# Z Transform and Discrete Convolution.

Cuthbert Nyack Some of the most useful transforms used in electronics have the convolution property shown above. The Z transform of the convolution of 2 sampled signals is the product of the Z Transforms of the separate signals. Compared to the integral encountered in analog convolutions, discrete convolutions involve a summation and are much easier to understand and carry out.
The following example illustrates the relation between the Z transform and convolution.  We consider 2 sampled signals x1(k) and x2(k) shown above. The Z transform of x1(k) is shown above. The Z transform of x2(k) is shown above. Multiplying the 2 transforms give X(z), the Z Transform of the convolved signal. Taking the inverse Z Transform gives the following for the convolution of the 2 sampled signals. Instead of using the Z transforms, we can convolve the 2 signals directly using the convolution summation as illustrated below. In this sum m must range over all values for which the product is finite.

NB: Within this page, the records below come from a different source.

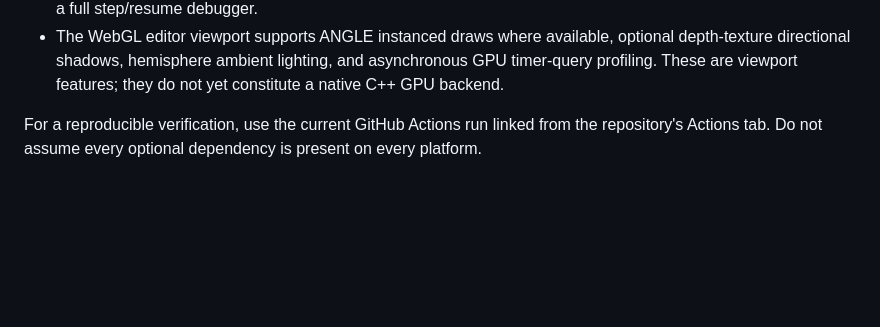
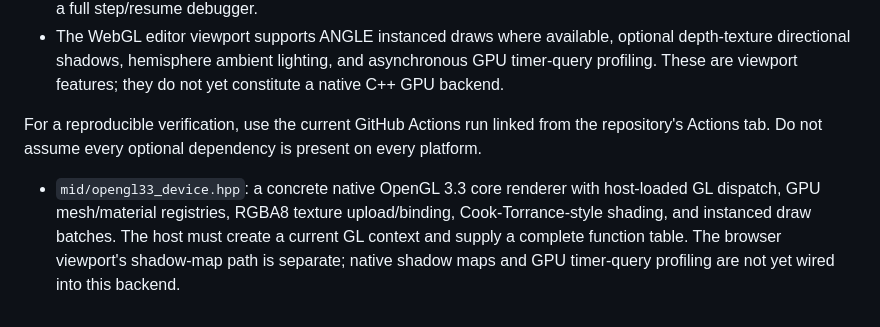
Before and after one commit to mickel112233/mid-engine, a Markdown page: native/README.md, the part around the change. Rendered like a GitHub page; blank space fills up the shorter version.

Commit message:
Document concrete OpenGL 3.3 native renderer and integration contract

```diff
--- a/native/README.md
+++ b/native/README.md
@@ -53,3 +53,5 @@ Additional native modules: `mid/pbr.hpp` provides a CPU Cook-Torrance/GGX shadin
 - The WebGL editor viewport supports ANGLE instanced draws where available, optional depth-texture directional shadows, hemisphere ambient lighting, and asynchronous GPU timer-query profiling. These are viewport features; they do not yet constitute a native C++ GPU backend.
 
 For a reproducible verification, use the current GitHub Actions run linked from the repository's Actions tab. Do not assume every optional dependency is present on every platform.
+
+- `mid/opengl33_device.hpp`: a concrete native OpenGL 3.3 core renderer with host-loaded GL dispatch, GPU mesh/material registries, RGBA8 texture upload/binding, Cook-Torrance-style shading, and instanced draw batches. The host must create a current GL context and supply a complete function table. The browser viewport's shadow-map path is separate; native shadow maps and GPU timer-query profiling are not yet wired into this backend.
```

If both signals have a total of n samples(6 for this case) then there must be n - 1 values for m(5 in this case).
The following equations shows the convolution sum being evaluated for values of m from 0 to 4 (5 terms). Only the non-zero contributions are included.     ## The above equations show that applying the convolution sum directly give the same result as multiplying the 2 Z Transforms and taking the inverse transform.

The aplet below shows the convolution x3(n) of 2 16 sample input sequences x1(n) and x2(n).

When enabled the gif image below show how the applet should appear.